...... but at €20 each, I felt my budget would not run to replacing all the levers on my railway with them, so I set about making an alternative, which I could afford.

My version is not as elegant, but seems to be functional.

I have yet to perfect the design. The geometry of this simple lever is actually quite complex, as I have discovered. Even a 1mm variation in the distance between the fulcrum and the linkage on the arm can make a considerable difference to how it performs. 

However, I am pressing on with my experiments and will report back via the blog when I feel I have perfected my design.


The only progress I have made in this area has been to properly site the water tower at Peckforton Station (see How I constructed a water tower) and add a filler pipe for locos.

Rolling stock

Closed vans
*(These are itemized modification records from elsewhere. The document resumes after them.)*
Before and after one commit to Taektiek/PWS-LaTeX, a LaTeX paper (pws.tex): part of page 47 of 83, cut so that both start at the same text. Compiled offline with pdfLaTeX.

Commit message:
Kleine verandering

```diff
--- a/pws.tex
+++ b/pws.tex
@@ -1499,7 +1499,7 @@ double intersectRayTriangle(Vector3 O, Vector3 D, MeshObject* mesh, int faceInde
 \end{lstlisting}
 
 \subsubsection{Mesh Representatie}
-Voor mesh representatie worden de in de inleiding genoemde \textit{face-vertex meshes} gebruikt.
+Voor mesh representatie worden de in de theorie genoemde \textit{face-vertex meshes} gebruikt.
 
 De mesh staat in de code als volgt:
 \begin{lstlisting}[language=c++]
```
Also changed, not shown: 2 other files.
Having bashed an LGB US Style box car into something more appropriate for a UK based narrow gauge railway (see How I bashed a US Style box car), I happened to come across an advert for box cars produced by Newqida. These seemed very reasonably priced (under £20 new) and so I decided to explore their potential.
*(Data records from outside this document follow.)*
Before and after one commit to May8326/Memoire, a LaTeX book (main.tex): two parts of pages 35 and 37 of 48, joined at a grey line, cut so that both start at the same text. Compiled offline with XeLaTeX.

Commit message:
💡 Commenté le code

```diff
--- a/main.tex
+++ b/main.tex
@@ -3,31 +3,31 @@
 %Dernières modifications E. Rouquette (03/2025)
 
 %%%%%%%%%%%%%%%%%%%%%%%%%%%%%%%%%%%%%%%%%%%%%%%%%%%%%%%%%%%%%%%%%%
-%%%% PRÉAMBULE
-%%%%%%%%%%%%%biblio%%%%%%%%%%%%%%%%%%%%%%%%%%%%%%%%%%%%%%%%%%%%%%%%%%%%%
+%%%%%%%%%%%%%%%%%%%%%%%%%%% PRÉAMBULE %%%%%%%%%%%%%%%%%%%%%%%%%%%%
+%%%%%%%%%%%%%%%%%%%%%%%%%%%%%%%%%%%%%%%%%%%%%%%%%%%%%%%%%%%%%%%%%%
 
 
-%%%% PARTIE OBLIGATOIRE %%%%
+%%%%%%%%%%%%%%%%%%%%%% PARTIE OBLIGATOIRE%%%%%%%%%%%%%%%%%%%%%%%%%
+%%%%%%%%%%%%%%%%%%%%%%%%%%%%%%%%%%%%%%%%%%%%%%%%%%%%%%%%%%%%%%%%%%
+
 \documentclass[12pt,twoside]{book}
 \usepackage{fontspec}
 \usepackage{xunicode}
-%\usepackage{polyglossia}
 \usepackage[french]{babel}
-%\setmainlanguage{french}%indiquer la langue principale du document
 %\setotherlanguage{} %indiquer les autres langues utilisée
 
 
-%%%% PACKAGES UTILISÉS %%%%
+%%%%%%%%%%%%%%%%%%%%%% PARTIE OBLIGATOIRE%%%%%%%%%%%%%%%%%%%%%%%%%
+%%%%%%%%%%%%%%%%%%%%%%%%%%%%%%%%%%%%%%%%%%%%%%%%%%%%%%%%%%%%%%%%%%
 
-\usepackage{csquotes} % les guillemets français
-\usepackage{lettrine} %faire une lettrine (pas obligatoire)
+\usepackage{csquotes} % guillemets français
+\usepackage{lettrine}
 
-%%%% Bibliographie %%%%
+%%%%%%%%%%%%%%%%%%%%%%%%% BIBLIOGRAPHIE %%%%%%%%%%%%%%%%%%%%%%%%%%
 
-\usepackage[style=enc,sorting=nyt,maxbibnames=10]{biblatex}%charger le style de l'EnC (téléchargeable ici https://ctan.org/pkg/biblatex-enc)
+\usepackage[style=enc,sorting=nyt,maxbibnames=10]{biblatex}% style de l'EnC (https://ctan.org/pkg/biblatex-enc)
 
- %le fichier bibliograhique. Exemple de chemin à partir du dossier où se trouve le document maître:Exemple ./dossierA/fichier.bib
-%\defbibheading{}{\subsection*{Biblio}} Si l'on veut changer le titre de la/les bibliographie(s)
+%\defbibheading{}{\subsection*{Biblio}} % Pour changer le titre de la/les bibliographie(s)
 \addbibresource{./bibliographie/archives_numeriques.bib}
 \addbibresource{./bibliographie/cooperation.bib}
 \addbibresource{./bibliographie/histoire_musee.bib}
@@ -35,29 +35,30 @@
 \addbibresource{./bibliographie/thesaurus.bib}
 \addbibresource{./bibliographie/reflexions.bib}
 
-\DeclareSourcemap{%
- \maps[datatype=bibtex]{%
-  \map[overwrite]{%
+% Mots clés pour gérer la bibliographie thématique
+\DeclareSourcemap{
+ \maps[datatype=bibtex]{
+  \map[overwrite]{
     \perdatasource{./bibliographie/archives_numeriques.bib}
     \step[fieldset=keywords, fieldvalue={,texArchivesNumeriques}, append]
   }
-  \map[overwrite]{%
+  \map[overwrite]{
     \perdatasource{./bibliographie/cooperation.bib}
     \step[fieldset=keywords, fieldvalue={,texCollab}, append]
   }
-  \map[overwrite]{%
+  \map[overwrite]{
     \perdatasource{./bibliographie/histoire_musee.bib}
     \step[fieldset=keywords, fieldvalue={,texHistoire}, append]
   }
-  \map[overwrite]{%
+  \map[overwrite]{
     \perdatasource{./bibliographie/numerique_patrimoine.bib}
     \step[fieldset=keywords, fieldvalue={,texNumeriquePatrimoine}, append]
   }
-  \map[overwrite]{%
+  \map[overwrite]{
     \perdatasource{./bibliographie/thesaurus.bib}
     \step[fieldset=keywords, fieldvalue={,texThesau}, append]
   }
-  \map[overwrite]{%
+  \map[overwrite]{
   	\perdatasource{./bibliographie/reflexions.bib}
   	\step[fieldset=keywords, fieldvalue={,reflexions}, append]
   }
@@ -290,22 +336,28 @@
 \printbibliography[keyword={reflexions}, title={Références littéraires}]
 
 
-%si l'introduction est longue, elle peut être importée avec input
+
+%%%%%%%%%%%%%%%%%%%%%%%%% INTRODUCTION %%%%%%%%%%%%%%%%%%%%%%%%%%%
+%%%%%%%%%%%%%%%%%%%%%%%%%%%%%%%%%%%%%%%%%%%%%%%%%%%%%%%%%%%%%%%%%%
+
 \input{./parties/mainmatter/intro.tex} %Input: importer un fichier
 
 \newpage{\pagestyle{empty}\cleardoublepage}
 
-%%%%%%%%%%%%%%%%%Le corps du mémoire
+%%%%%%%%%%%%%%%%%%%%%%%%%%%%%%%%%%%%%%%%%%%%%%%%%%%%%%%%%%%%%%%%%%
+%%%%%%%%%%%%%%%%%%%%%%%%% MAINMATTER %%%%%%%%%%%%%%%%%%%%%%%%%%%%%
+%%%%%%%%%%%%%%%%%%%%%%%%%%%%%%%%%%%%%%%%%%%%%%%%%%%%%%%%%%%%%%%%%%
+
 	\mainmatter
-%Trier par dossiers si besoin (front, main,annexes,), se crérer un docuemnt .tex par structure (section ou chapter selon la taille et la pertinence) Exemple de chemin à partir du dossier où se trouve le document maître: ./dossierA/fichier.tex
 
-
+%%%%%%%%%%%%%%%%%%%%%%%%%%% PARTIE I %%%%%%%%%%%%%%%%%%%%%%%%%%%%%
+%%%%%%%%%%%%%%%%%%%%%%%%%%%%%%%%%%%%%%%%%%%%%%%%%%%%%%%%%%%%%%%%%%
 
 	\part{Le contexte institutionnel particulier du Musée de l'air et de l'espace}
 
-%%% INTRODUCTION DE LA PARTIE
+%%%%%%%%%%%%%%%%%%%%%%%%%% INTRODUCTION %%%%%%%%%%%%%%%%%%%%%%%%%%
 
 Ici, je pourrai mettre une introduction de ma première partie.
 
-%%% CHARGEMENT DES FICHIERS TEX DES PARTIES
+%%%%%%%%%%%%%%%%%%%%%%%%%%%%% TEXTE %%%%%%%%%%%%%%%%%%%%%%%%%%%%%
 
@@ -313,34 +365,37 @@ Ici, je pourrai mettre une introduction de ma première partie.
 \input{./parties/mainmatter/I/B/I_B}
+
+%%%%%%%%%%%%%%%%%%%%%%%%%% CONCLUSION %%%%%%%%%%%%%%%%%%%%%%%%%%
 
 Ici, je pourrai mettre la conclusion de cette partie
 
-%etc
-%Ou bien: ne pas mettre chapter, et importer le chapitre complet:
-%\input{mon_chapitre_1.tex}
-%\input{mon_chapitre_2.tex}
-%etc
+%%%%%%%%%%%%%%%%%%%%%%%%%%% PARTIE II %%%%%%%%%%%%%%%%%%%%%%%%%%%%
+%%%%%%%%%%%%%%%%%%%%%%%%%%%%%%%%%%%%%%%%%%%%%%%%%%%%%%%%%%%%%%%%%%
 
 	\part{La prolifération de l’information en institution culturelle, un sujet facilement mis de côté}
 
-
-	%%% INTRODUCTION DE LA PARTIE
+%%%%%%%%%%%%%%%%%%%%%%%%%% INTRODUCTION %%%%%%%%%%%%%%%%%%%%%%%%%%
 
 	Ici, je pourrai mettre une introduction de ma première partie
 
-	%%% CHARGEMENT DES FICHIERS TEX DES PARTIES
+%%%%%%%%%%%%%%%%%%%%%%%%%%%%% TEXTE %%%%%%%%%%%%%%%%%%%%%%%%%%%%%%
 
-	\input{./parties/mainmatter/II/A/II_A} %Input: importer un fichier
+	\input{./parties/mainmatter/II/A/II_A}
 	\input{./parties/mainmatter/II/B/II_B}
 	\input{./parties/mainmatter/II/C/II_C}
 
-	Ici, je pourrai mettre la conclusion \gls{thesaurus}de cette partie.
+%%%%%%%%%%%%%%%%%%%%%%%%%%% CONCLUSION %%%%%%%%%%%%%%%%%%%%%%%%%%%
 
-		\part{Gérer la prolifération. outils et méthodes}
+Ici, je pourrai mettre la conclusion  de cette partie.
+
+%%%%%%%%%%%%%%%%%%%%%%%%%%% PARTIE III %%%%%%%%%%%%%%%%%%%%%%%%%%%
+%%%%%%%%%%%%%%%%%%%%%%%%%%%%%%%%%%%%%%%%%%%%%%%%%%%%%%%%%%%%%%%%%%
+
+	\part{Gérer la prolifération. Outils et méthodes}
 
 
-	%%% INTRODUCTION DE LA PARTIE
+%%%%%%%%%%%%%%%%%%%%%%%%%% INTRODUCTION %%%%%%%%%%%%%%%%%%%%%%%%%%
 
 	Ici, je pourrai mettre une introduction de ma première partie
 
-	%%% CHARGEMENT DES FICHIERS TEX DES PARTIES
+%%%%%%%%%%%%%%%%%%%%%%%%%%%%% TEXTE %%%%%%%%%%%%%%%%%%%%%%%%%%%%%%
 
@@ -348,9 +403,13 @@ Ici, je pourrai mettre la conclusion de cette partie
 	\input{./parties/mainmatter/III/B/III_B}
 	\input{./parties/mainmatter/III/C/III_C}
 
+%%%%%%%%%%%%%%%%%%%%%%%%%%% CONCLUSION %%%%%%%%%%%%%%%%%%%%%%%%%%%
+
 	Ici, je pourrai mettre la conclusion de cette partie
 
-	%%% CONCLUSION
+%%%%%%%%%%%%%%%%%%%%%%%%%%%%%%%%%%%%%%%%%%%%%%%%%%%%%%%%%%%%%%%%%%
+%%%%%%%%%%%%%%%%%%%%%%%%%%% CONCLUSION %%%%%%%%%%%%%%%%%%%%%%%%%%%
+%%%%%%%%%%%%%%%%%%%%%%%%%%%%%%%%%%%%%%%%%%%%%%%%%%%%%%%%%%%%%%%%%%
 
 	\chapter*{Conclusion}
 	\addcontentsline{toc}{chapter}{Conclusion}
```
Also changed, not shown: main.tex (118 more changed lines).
Although the original is quite large for normal UK narrow gauge purposes  .........

....... I found that the judicious use of a razor-saw and craft-knife resulted in something which was passable for deployment on my railway.

The kind donation of a body-shell from a fellow modeller, when bashed and mounted on an HLW chassis, resulted in another similar van.

For more information see - How I bashed a Newqida van

Open wagons

Buoyed by the success of these tow bashes, I turned my attention to a couple of US style gondolas which has been languishing on my shelves for around ten years. As can be seen, like the Newqida vans, they are somewhat over-sized for my railway.

These two wagons have now been heavily modified and look far more appropriate for duties on the PLR.

For more information see - How I converted two cheap US style gondolas into open wagons

New couplings

I am steadily plodding away with replacing all the LGB style chunky plastic couplings on my rolling stock with finer handmade alternatives. Some of the locos have had to have much larger buffers installed to allow for the overhang of their buffer beams when propelling stock through small radius pointwork .......

..... I have also mounted buffers on swivelling arms on the coaching stock, for similar reasons.

I will write-up the design and installation process for the couplings when I have finished installing them and had an opportunity to give them a thorough testing.

Operation and control

Although I am no longer running RC Trains, I try to keep abreast of new developments with radio control systems and Deltang in particular. The introduction of a new version of the ever popular Deltang Rx65 receiver and the introduction of the new, higher power Rx66 receiver provided me with an opportunity to test-drive each of them.

The new Deltang Rx65c receiver is slightly smaller than the Rx65b and has fewer output pads, but it embodies all the features of the previous version and aims to be even more reliable.

I have installed one into one of my locos and test-run it and, so far, all seems well. I will give it a more through testing and report back.

The new Rx66 is a much chunkier beast but is designed to handle much higher currents than the Rx65c (up to 6A).

I've bench-tested this receiver and it seems fine. I will install this in a loco later and report back.


I have just noticed that the tally of visitors to my blog has now exceeded half a million since I started logging hits in 2010! Many thanks to all those who have shown an interest in my humble mutterances over the years.

Here's to the next half million!